Almost all the expert comment that followed confirmed that David was right and that higher rate tax -payers would be wrong to save into a pension if they didn’t get higher rate tax-relief.
But equally , higher rate tax-payers are likely to get the best out of pensions because they tend to live longer than the less affluent, and I have never heard that argument being put forward by wealth managers.
Financial advisers advise the wealthy and a large part of their value-add is in pointing out that certain tax-wrappers are more advantageous than others- in the matter of wealth creation and preservation.

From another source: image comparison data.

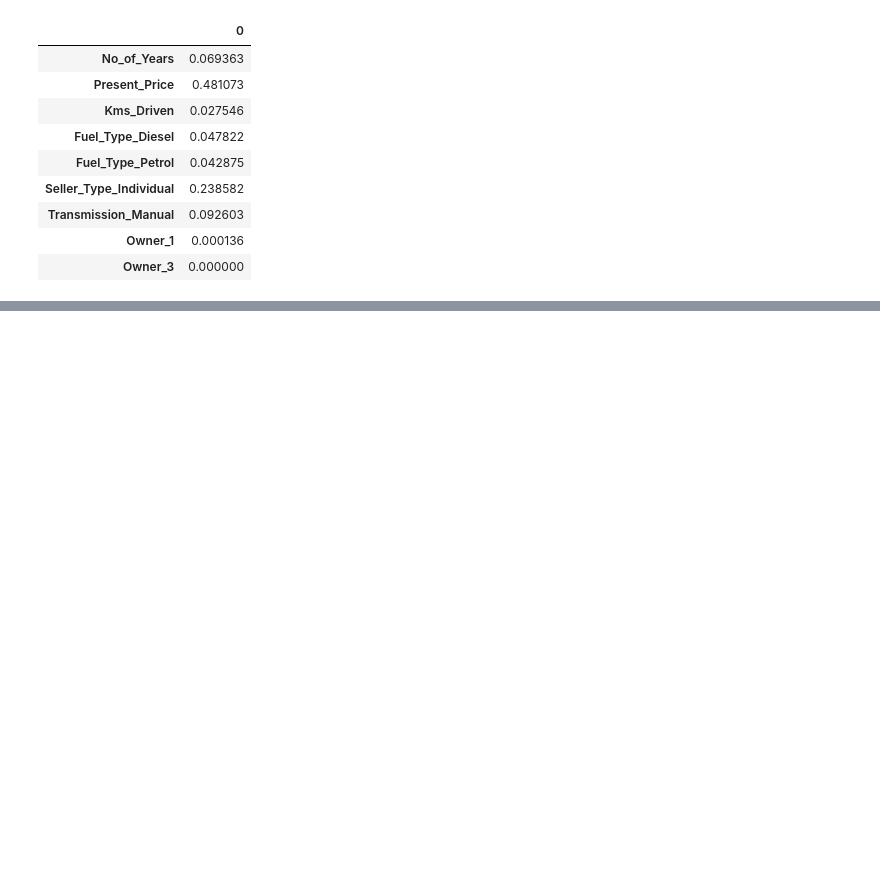
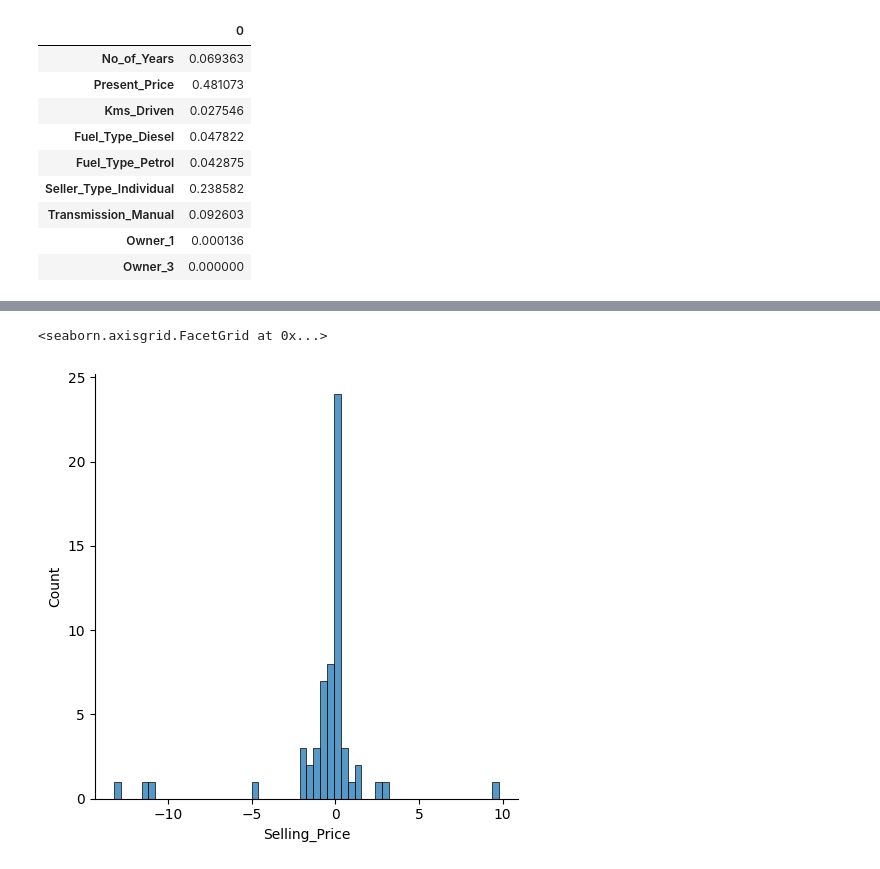
Before and after one commit to AhmAdO9/Machine_learning, a Jupyter notebook: CAR_DEKHO/car_price_prediction.ipynb, the cells around one changed output, grey strips where cells are left out. Cells and saved outputs as stored; diff of their text form; code cells hidden in the pictures; blank space fills up the shorter version.

```diff
--- a/CAR_DEKHO/car_price_prediction.ipynb
+++ b/CAR_DEKHO/car_price_prediction.ipynb
@@ -450,0 +528,18 @@ dataframe
+# %%
+random_grid = {
+        "n_estimators" : n_estimators,
+        "max_features" : max_features,
+        "max_depth" : max_depth,
+        "min_samples_split": min_samples_split,
+        "min_samples_leaf" : min_samples_leaf
+}
+# %%
+rf_random = RandomizedSearchCV(estimator= model,
+                               param_distributions= random_grid,
+                                scoring="neg_mean_squared_error",
+                              n_iter = 10,
+                              cv = 5,
+                              random_state=0,
+                              n_jobs = 1)
+# %%
+rf_random.fit(X_train, y_train)
@@ -450,0 +571,2 @@ dataframe
+# %%
+preds = rf_random.predict(X_test)
@@ -450,0 +596,6 @@ dataframe
+# %%
+diff = y_test - preds
+sns.displot(diff)
+# %% [output]
+<seaborn.axisgrid.FacetGrid at 0x...>
+[figure, added]
```
Also changed, not shown: parts of 18 cells of this notebook.
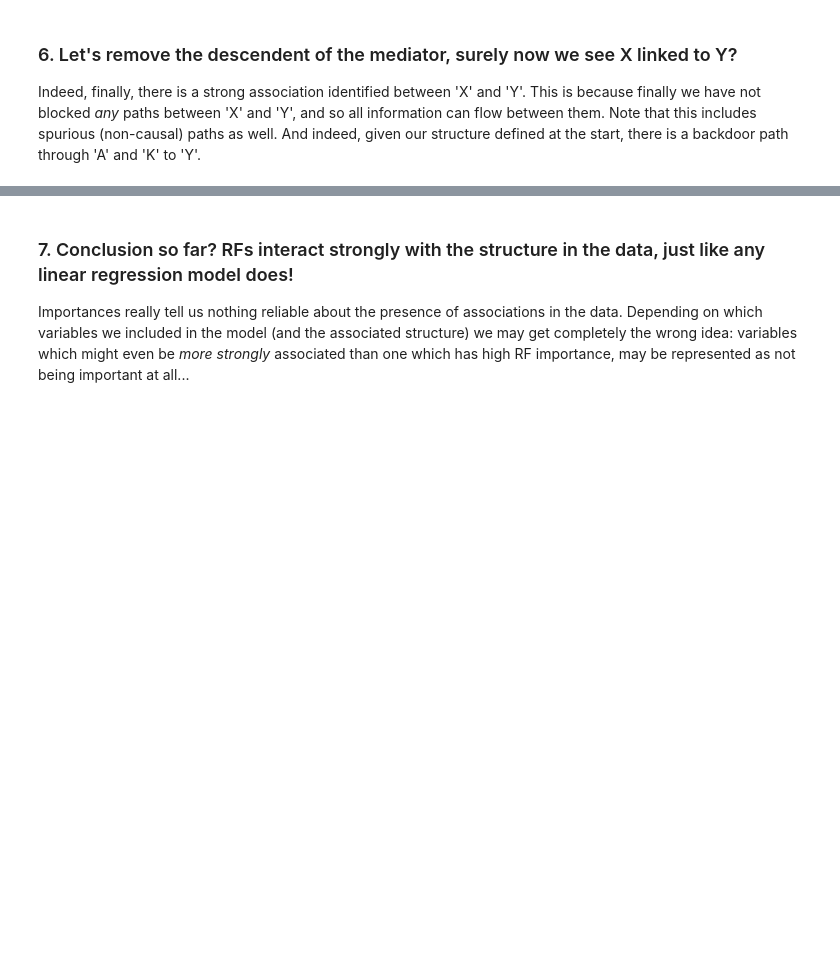
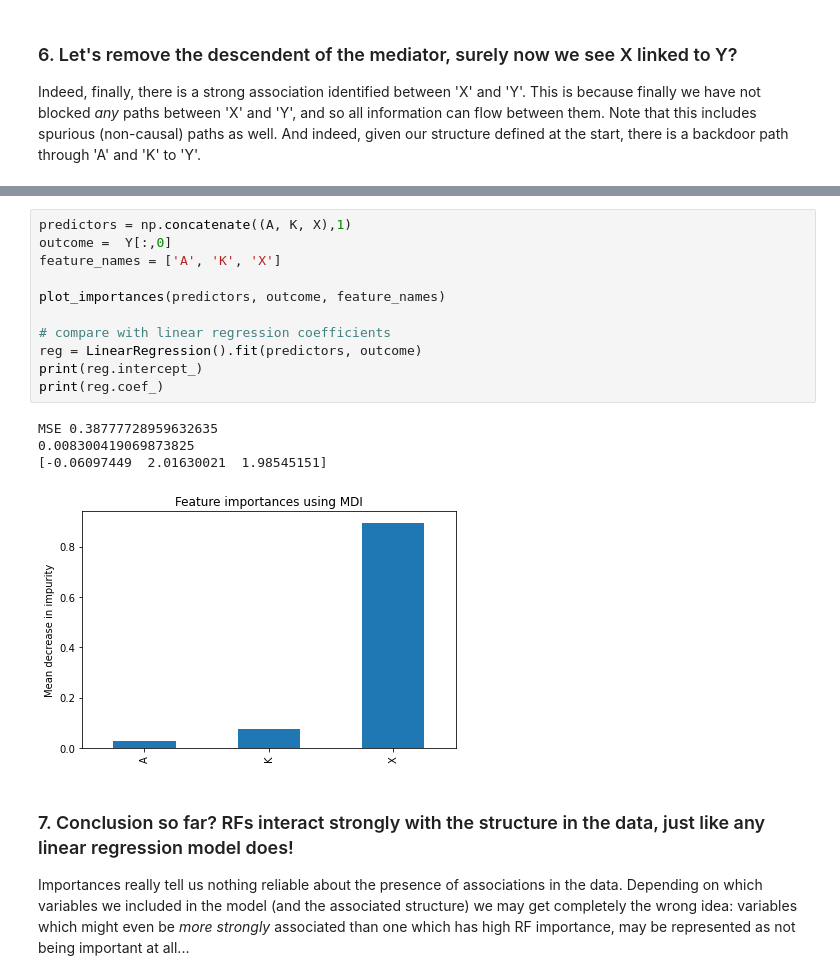
Before and after one commit to matthewvowels1/ML_structural_interactions, a Jupyter notebook: RF_importances_Shapley.ipynb, the cells around one changed output, grey strips where cells are left out. Cells and saved outputs as stored; diff of their text form; blank space fills up the shorter version.

```diff
--- a/RF_importances_Shapley.ipynb
+++ b/RF_importances_Shapley.ipynb
@@ -118,3 +155,19 @@ MSE 0.3780449718083437
+# %%
+predictors = np.concatenate((A, K, X),1)
+outcome =  Y[:,0]
+feature_names = ['A', 'K', 'X']
+
+plot_importances(predictors, outcome, feature_names)
+
+# compare with linear regression coefficients
+reg = LinearRegression().fit(predictors, outcome)
+print(reg.intercept_)
+print(reg.coef_)
+# %% [output]
+MSE 0.38777728959632635
+0.008300419069873825
+[-0.06097449  2.01630021  1.98545151]
+[figure, added]
 # %% [markdown]
 ### 7. Conclusion so far? RFs interact strongly with the structure in the data, just like any linear regression model does!
 
```
Also changed, not shown: parts of 8 cells of this notebook.
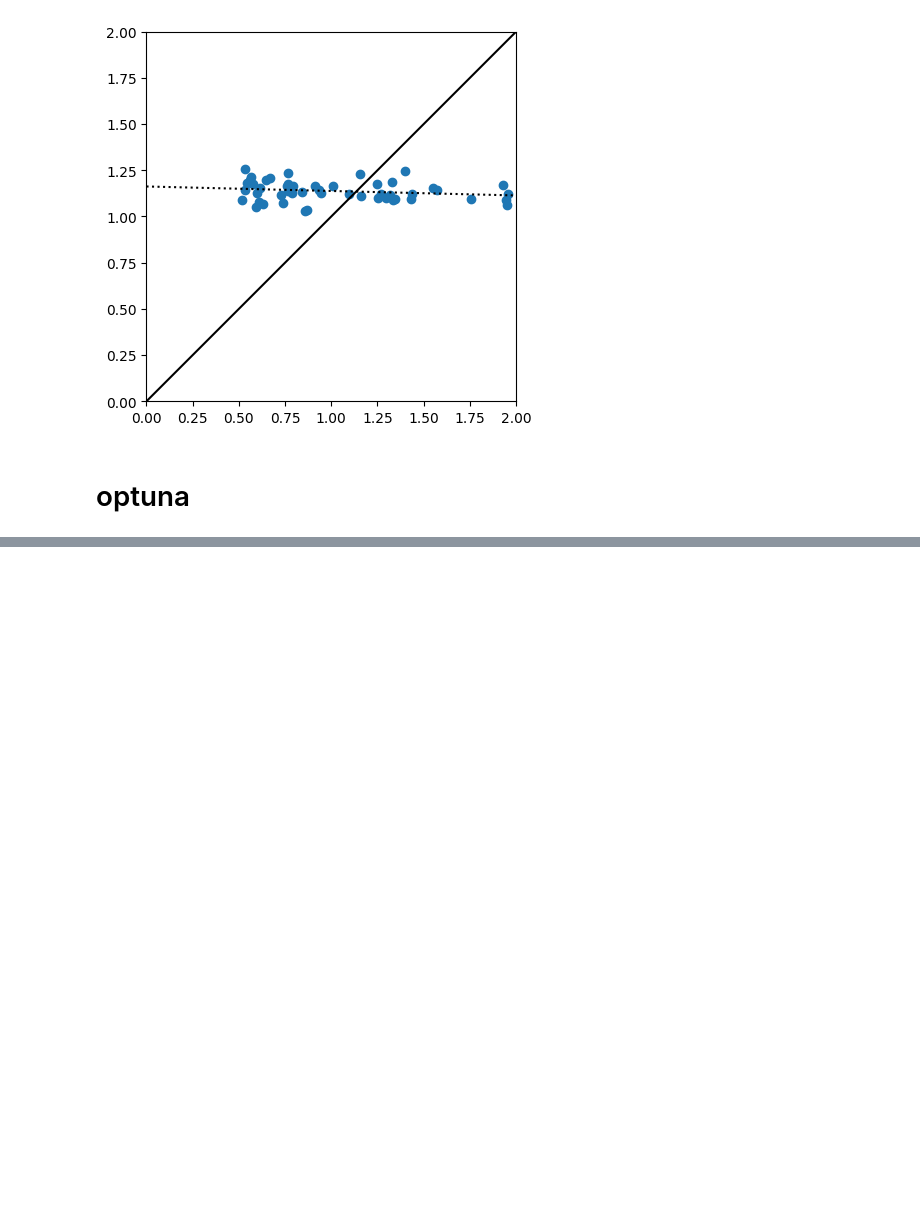
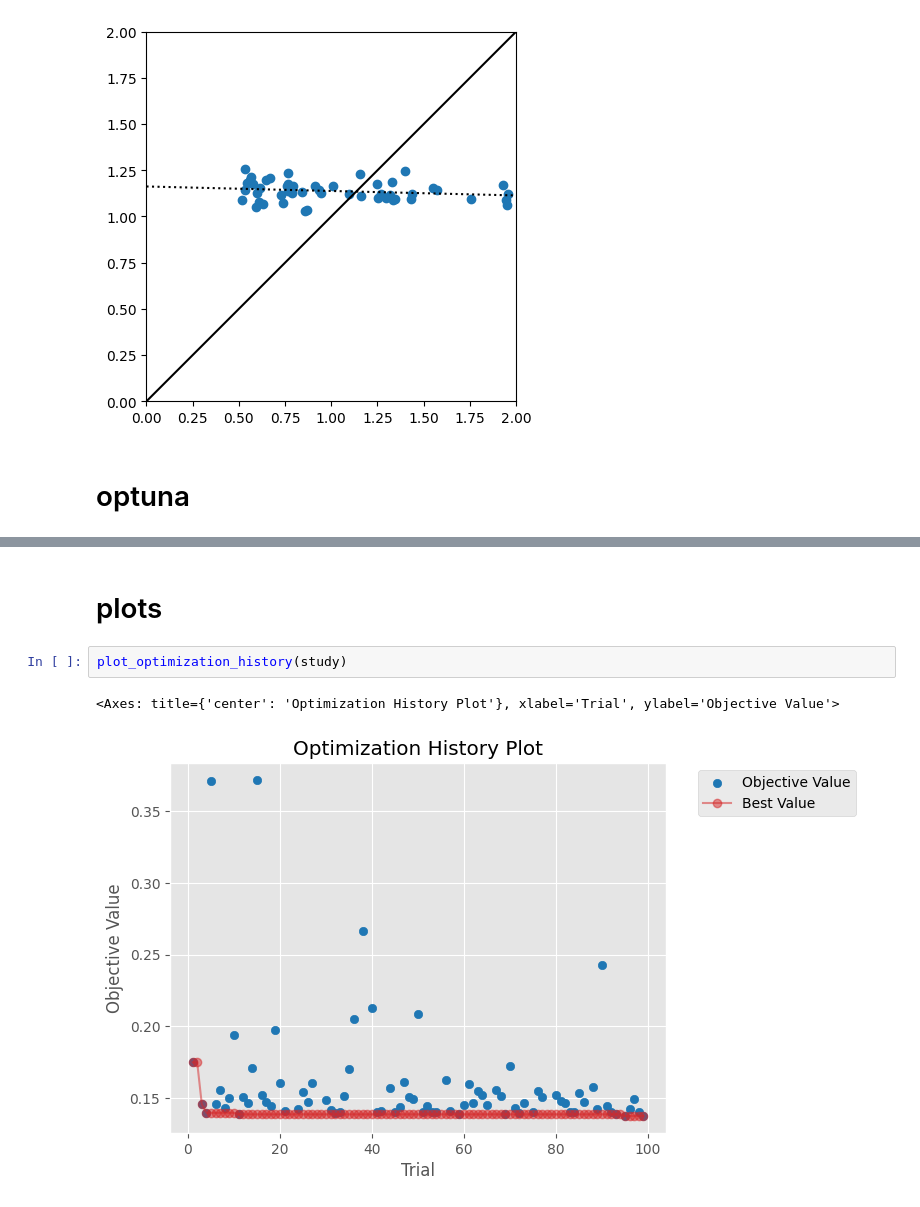
Before and after one commit to shubhagrawal30/CosmoIM, a Jupyter notebook: notebooks/optuna.ipynb, the cells around one changed output, grey strips where cells are left out. Drawn from its saved outputs; the diff is of its cells as text; blank space fills up the shorter version.

```diff
--- a/notebooks/optuna.ipynb
+++ b/notebooks/optuna.ipynb
@@ -183,0 +216,7 @@ study.optimize(objective, n_trials=100)
+# %% [markdown]
+# plots
+# %%
+plot_optimization_history(study)
+# %% [output]
+<Axes: title={'center': 'Optimization History Plot'}, xlabel='Trial', ylabel='Objective Value'>
+[figure, added]
```
Also changed, not shown: parts of 7 cells of this notebook.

But here the loop closes , as those who use financial advisers prioritize personal wealth as a means to structure their finances.
Others look at the future in other ways, looking to insure against future uncertainty through guaranteeing themselves a wage for life. I made this point on twitter.
Pleased to see demand for pensions among the highly paid is not purely driven by tax breaks
— Henry Tapper (@henryhtapper) August 20, 2020
The word “insurance” is important here as it represents another paradigm from wealth. It is what wealth managers don’t consider because the capital reservoir created by successful investment renders social insurance irrelevant. The mass affluent have the opportunity of opting-out of annuity pools just as they can opt out of the NHS and public education. They have the opportunity because they have the wealth and they have advisers who can explain to them that it makes sense to opt out of pensions too.
Why pensions matter to the wealthy too.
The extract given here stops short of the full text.